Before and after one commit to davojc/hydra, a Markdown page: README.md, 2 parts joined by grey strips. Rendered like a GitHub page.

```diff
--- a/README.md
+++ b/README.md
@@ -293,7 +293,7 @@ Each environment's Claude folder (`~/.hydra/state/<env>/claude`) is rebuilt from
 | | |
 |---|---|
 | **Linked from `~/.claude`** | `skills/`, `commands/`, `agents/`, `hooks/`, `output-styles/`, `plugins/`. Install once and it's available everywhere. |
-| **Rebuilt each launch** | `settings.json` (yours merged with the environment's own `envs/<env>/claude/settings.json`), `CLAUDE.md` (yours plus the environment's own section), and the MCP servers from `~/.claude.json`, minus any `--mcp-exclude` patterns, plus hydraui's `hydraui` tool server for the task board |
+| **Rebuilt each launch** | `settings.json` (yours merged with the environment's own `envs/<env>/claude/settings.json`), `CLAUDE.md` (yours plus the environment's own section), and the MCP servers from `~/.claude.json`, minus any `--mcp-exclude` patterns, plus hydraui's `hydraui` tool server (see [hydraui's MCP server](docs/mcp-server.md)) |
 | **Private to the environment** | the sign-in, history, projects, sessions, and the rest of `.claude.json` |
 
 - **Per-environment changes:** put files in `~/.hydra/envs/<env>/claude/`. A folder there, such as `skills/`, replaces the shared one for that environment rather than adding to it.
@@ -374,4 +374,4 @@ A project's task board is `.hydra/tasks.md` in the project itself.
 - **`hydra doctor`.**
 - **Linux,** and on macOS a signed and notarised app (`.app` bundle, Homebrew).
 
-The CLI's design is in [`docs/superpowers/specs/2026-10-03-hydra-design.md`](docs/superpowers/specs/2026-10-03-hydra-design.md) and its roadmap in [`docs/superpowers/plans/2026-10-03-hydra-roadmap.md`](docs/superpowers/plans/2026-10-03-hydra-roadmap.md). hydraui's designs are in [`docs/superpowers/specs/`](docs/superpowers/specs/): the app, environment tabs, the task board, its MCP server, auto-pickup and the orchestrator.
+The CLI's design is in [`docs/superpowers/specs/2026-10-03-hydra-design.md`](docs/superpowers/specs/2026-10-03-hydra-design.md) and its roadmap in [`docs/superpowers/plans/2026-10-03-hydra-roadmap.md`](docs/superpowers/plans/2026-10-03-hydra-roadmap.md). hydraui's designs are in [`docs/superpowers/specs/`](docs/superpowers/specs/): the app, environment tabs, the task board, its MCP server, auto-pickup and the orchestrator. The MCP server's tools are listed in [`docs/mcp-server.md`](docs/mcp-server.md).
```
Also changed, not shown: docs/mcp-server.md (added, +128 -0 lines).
━━━
Write out every line of the data again, exactly as it reads.

Before and after one commit to davojc/hydra, a Markdown page: README.md, 2 parts joined by grey strips. Rendered like a GitHub page.

```diff
--- a/README.md
+++ b/README.md
@@ -293,7 +293,7 @@ Each environment's Claude folder (`~/.hydra/state/<env>/claude`) is rebuilt from
 | | |
 |---|---|
 | **Linked from `~/.claude`** | `skills/`, `commands/`, `agents/`, `hooks/`, `output-styles/`, `plugins/`. Install once and it's available everywhere. |
-| **Rebuilt each launch** | `settings.json` (yours merged with the environment's own `envs/<env>/claude/settings.json`), `CLAUDE.md` (yours plus the environment's own section), and the MCP servers from `~/.claude.json`, minus any `--mcp-exclude` patterns, plus hydraui's `hydraui` tool server for the task board |
+| **Rebuilt each launch** | `settings.json` (yours merged with the environment's own `envs/<env>/claude/settings.json`), `CLAUDE.md` (yours plus the environment's own section), and the MCP servers from `~/.claude.json`, minus any `--mcp-exclude` patterns, plus hydraui's `hydraui` tool server (see [hydraui's MCP server](docs/mcp-server.md)) |
 | **Private to the environment** | the sign-in, history, projects, sessions, and the rest of `.claude.json` |
 
 - **Per-environment changes:** put files in `~/.hydra/envs/<env>/claude/`. A folder there, such as `skills/`, replaces the shared one for that environment rather than adding to it.
@@ -374,4 +374,4 @@ A project's task board is `.hydra/tasks.md` in the project itself.
 - **`hydra doctor`.**
 - **Linux,** and on macOS a signed and notarised app (`.app` bundle, Homebrew).
 
-The CLI's design is in [`docs/superpowers/specs/2026-10-03-hydra-design.md`](docs/superpowers/specs/2026-10-03-hydra-design.md) and its roadmap in [`docs/superpowers/plans/2026-10-03-hydra-roadmap.md`](docs/superpowers/plans/2026-10-03-hydra-roadmap.md). hydraui's designs are in [`docs/superpowers/specs/`](docs/superpowers/specs/): the app, environment tabs, the task board, its MCP server, auto-pickup and the orchestrator.
+The CLI's design is in [`docs/superpowers/specs/2026-10-03-hydra-design.md`](docs/superpowers/specs/2026-10-03-hydra-design.md) and its roadmap in [`docs/superpowers/plans/2026-10-03-hydra-roadmap.md`](docs/superpowers/plans/2026-10-03-hydra-roadmap.md). hydraui's designs are in [`docs/superpowers/specs/`](docs/superpowers/specs/): the app, environment tabs, the task board, its MCP server, auto-pickup and the orchestrator. The MCP server's tools are listed in [`docs/mcp-server.md`](docs/mcp-server.md).
```
Also changed, not shown: docs/mcp-server.md (added, +128 -0 lines).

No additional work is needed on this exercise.